● Revision tracking records:
******

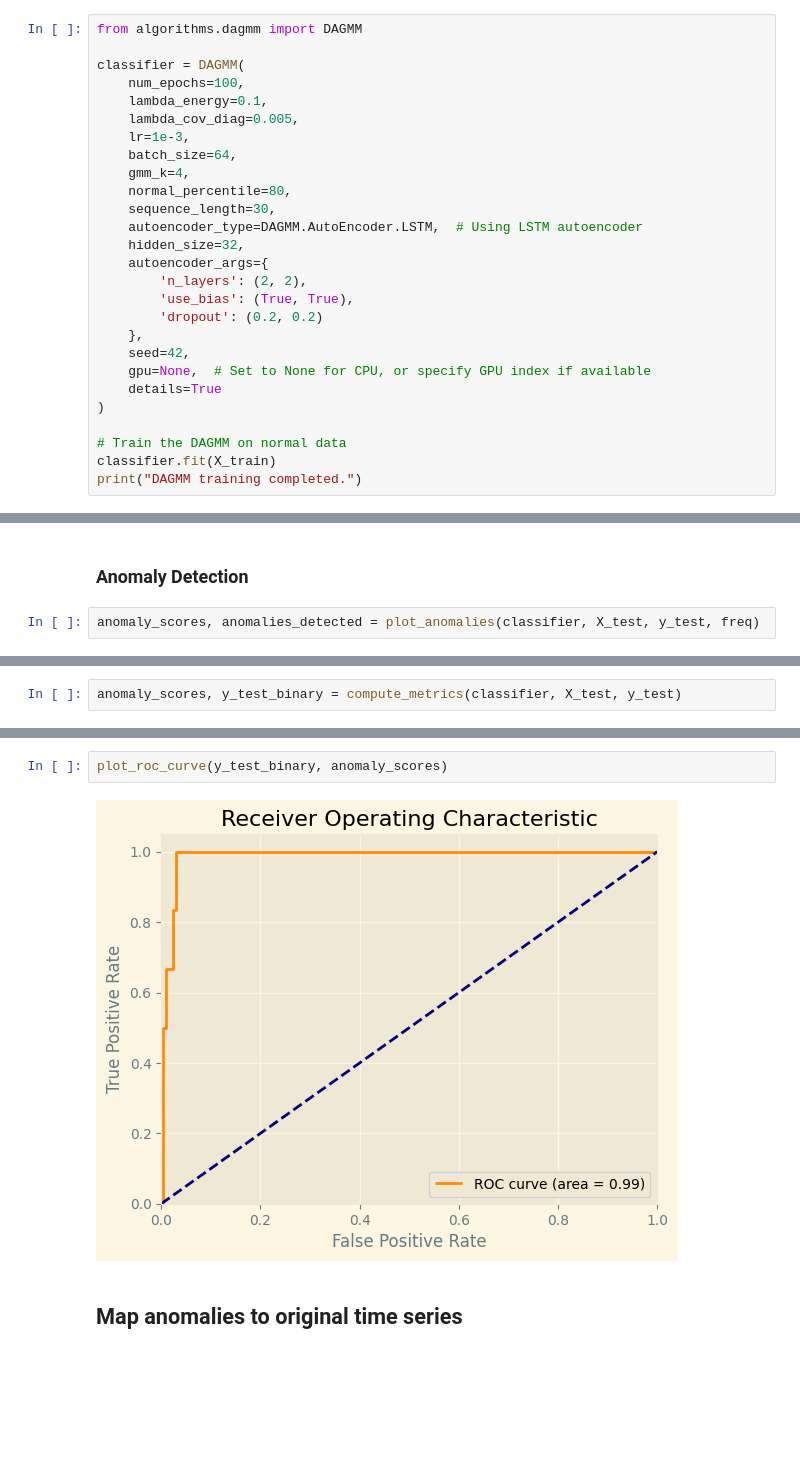
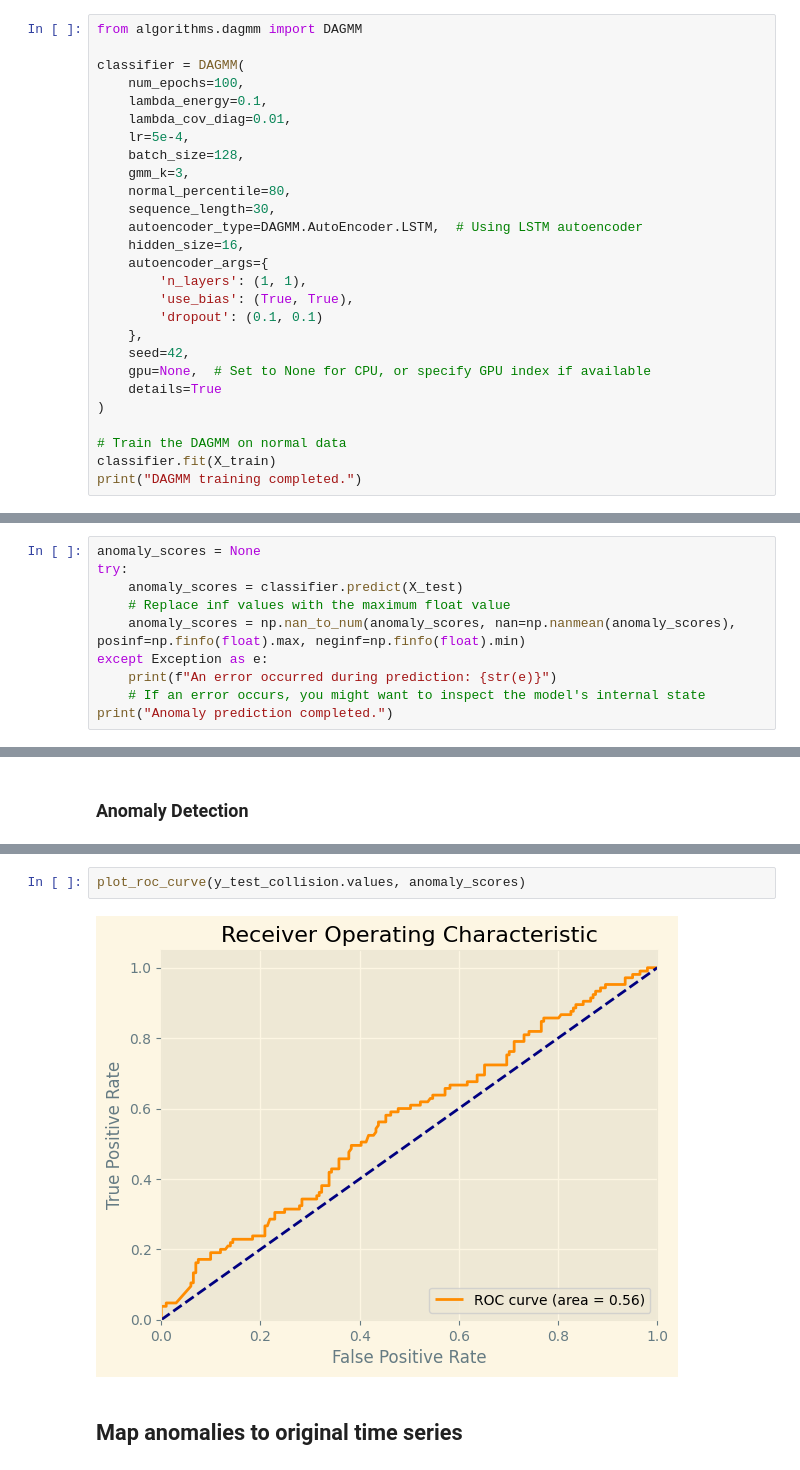
Before and after one commit to Anatr1/timeseries-anomaly-detection, a Jupyter notebook: src/test_dagmm.ipynb, the cells around one changed output, grey strips where cells are left out. Drawn from its saved outputs; the diff is of its cells as text; blank space fills up the shorter version.

Commit message:
update models

```diff
--- a/src/test_dagmm.ipynb
+++ b/src/test_dagmm.ipynb
@@ -145,18 +149,18 @@ from algorithms.dagmm import DAGMM
 classifier = DAGMM(
     num_epochs=100,
     lambda_energy=0.1,
-    lambda_cov_diag=0.005,
-    lr=1e-3,
-    batch_size=64,
-    gmm_k=4,
+    lambda_cov_diag=0.01,
+    lr=5e-4,
+    batch_size=128,
+    gmm_k=3,
     normal_percentile=80,
     sequence_length=30,
     autoencoder_type=DAGMM.AutoEncoder.LSTM,  # Using LSTM autoencoder
-    hidden_size=32,
+    hidden_size=16,
     autoencoder_args={
-        'n_layers': (2, 2),
+        'n_layers': (1, 1),
         'use_bias': (True, True),
-        'dropout': (0.2, 0.2)
+        'dropout': (0.1, 0.1)
     },
     seed=42,
     gpu=None,  # Set to None for CPU, or specify GPU index if available
@@ -187,0 +175,10 @@ DAGMM training completed.
+# %%
+anomaly_scores = None
+try:
+    anomaly_scores = classifier.predict(X_test)
+    # Replace inf values with the maximum float value
+    anomaly_scores = np.nan_to_num(anomaly_scores, nan=np.nanmean(anomaly_scores), posinf=np.finfo(float).max, neginf=np.finfo(float).min)
+except Exception as e:
+    print(f"An error occurred during prediction: {str(e)}")
+    # If an error occurs, you might want to inspect the model's internal state
+print("Anomaly prediction completed.")
@@ -188,4 +209,2 @@ DAGMM training completed.
 # %% [markdown]
 ### Anomaly Detection
-# %%
-anomaly_scores, anomalies_detected = plot_anomalies(classifier, X_test, y_test, freq)
@@ -213,2 +210,0 @@ Number of anomalies detected: 0
-# %%
-anomaly_scores, y_test_binary = compute_metrics(classifier, X_test, y_test)
@@ -253,7 +238,7 @@ weighted avg       0.96      0.98      0.97       306
 # %%
-plot_roc_curve(y_test_binary, anomaly_scores)
+plot_roc_curve(y_test_collision.values, anomaly_scores)
 # %% [output]
-[figure, old version]
+[figure, new version]
 # %% [markdown]
 ## Map anomalies to original time series
 # %%
```
Also changed, not shown: parts of 19 cells of this notebook, 6 other files.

******

● Exercise description:
Set down all records verbatim, omitting images.

● Written reply:
Before and after one commit to Anatr1/timeseries-anomaly-detection, a Jupyter notebook: src/test_dagmm.ipynb, the cells around one changed output, grey strips where cells are left out. Drawn from its saved outputs; the diff is of its cells as text; blank space fills up the shorter version.

Commit message:
update models

```diff
--- a/src/test_dagmm.ipynb
+++ b/src/test_dagmm.ipynb
@@ -145,18 +149,18 @@ from algorithms.dagmm import DAGMM
 classifier = DAGMM(
     num_epochs=100,
     lambda_energy=0.1,
-    lambda_cov_diag=0.005,
-    lr=1e-3,
-    batch_size=64,
-    gmm_k=4,
+    lambda_cov_diag=0.01,
+    lr=5e-4,
+    batch_size=128,
+    gmm_k=3,
     normal_percentile=80,
     sequence_length=30,
     autoencoder_type=DAGMM.AutoEncoder.LSTM,  # Using LSTM autoencoder
-    hidden_size=32,
+    hidden_size=16,
     autoencoder_args={
-        'n_layers': (2, 2),
+        'n_layers': (1, 1),
         'use_bias': (True, True),
-        'dropout': (0.2, 0.2)
+        'dropout': (0.1, 0.1)
     },
     seed=42,
     gpu=None,  # Set to None for CPU, or specify GPU index if available
@@ -187,0 +175,10 @@ DAGMM training completed.
+# %%
+anomaly_scores = None
+try:
+    anomaly_scores = classifier.predict(X_test)
+    # Replace inf values with the maximum float value
+    anomaly_scores = np.nan_to_num(anomaly_scores, nan=np.nanmean(anomaly_scores), posinf=np.finfo(float).max, neginf=np.finfo(float).min)
+except Exception as e:
+    print(f"An error occurred during prediction: {str(e)}")
+    # If an error occurs, you might want to inspect the model's internal state
+print("Anomaly prediction completed.")
@@ -188,4 +209,2 @@ DAGMM training completed.
 # %% [markdown]
 ### Anomaly Detection
-# %%
-anomaly_scores, anomalies_detected = plot_anomalies(classifier, X_test, y_test, freq)
@@ -213,2 +210,0 @@ Number of anomalies detected: 0
-# %%
-anomaly_scores, y_test_binary = compute_metrics(classifier, X_test, y_test)
@@ -253,7 +238,7 @@ weighted avg       0.96      0.98      0.97       306
 # %%
-plot_roc_curve(y_test_binary, anomaly_scores)
+plot_roc_curve(y_test_collision.values, anomaly_scores)
 # %% [output]
-[figure, old version]
+[figure, new version]
 # %% [markdown]
 ## Map anomalies to original time series
 # %%
```
Also changed, not shown: parts of 19 cells of this notebook, 6 other files.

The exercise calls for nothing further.